What the exercise asks. Go through the records below and copy out every line that contains the word "href".

===============

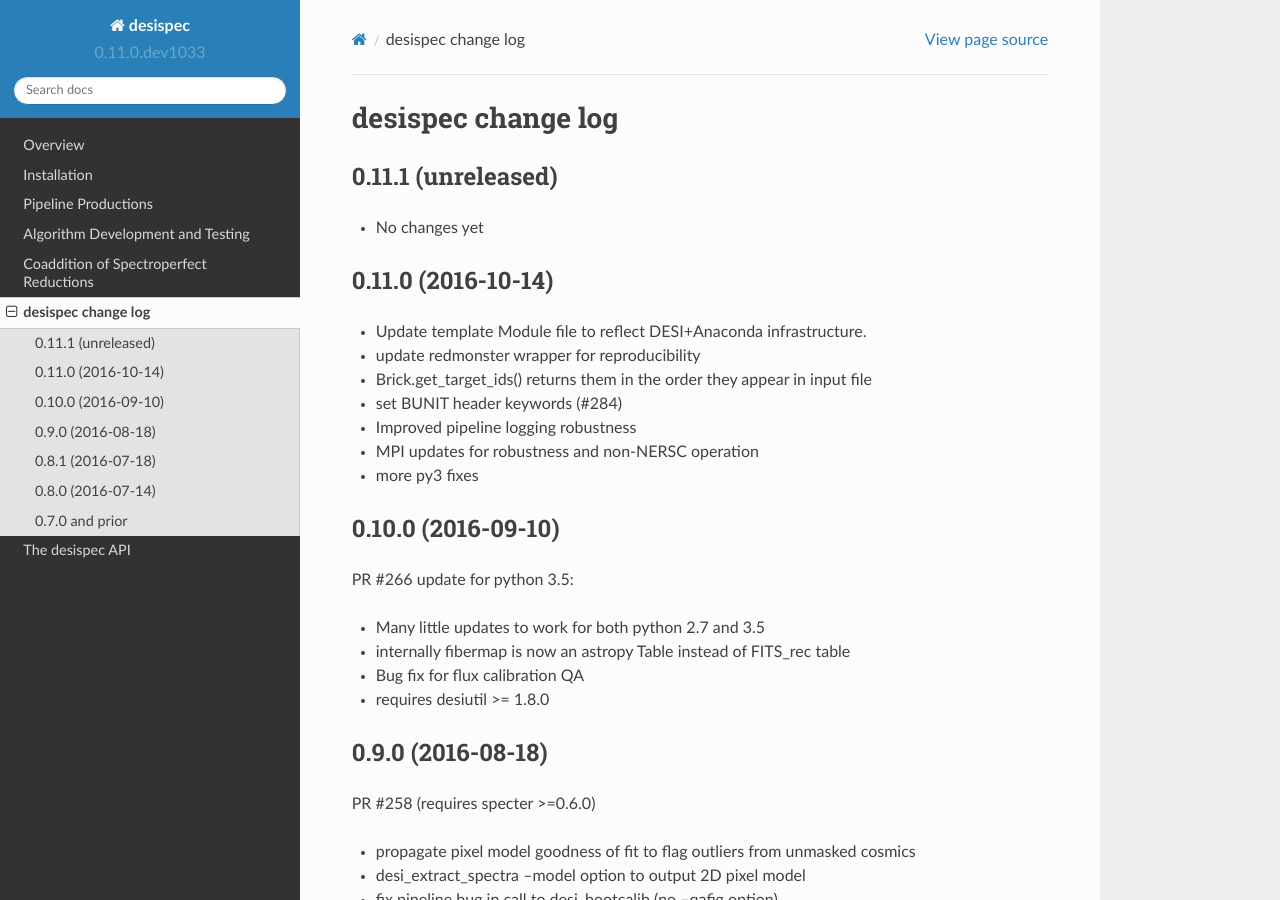
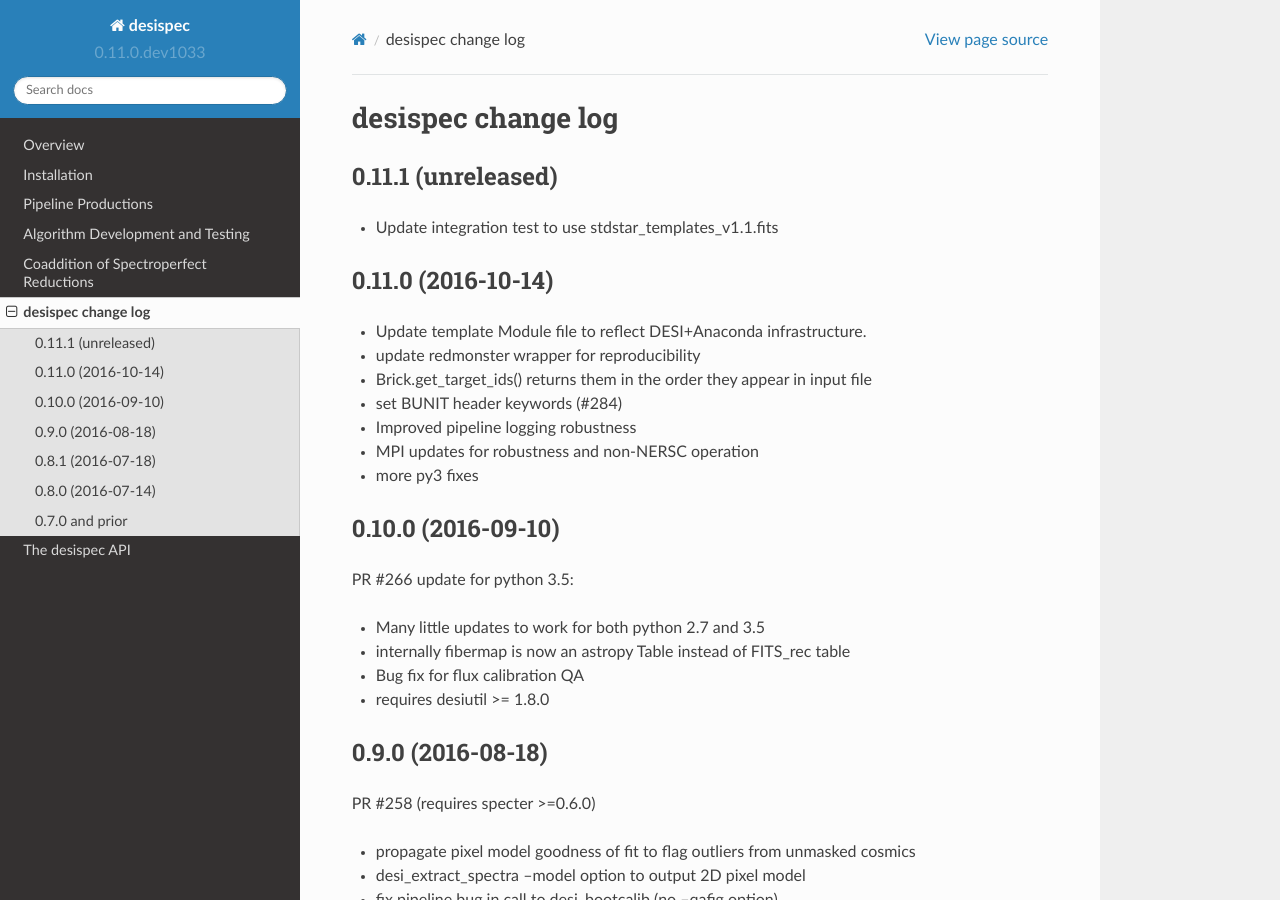
Before and after one commit to desihub/desispec, a Sphinx documentation site: the page built from doc/changes.rst, in a window 1280 px wide and 900 px high. Built offline with Sphinx 7.4.7 and the Read the Docs theme 2.0.0, drawn with Linux system fonts in a browser that asks for light colours.

Commit message:
stdstar templates v1.1 instead of 1.0

```diff
--- a/doc/changes.rst
+++ b/doc/changes.rst
@@ -5,7 +5,7 @@ desispec change log
 0.11.1 (unreleased)
 -------------------
 
-* No changes yet
+* Update integration test to use stdstar_templates_v1.1.fits
 
 0.11.0 (2016-10-14)
 -------------------
```
Also changed, not shown: 2 other files.
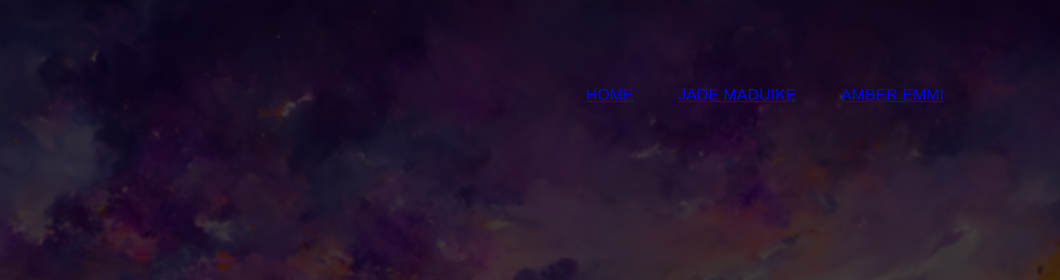
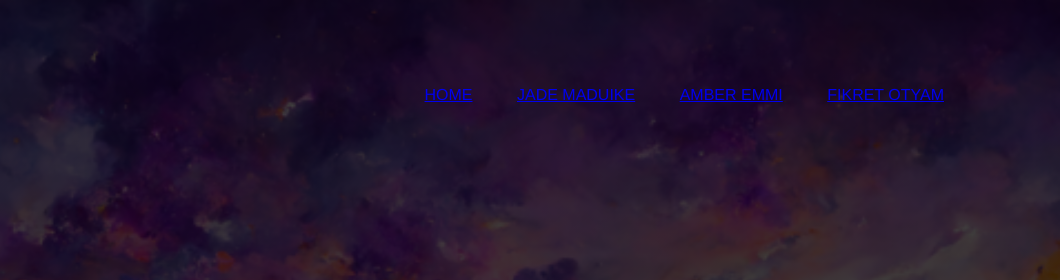
Before and after one commit to gunsum/Homepage-code-HTML-CSS, a plain HTML site: page Homepage code/index.html in a window 1280 px wide. Shown: the top 280 px of the page, 220-1280 px from the left. Drawn offline with Linux system fonts and the light colour scheme.

Commit message:
included artist name

```diff
--- a/Homepage code/index.html
+++ b/Homepage code/index.html
@@ -12,6 +12,7 @@
                     <li><a href="#">Home</a></li>
                     <li><a href="#">Jade Maduike</a></li>
                     <li><a href="#">Amber Emmi</a></li>
+                    <li><a href="#">Fikret Otyam</a></li>
                 </ul>
             </div>
 
```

===============

Output for this exercise.
                     <li><a href="#">Home</a></li>
                     <li><a href="#">Jade Maduike</a></li>
                     <li><a href="#">Amber Emmi</a></li>
+                    <li><a href="#">Fikret Otyam</a></li>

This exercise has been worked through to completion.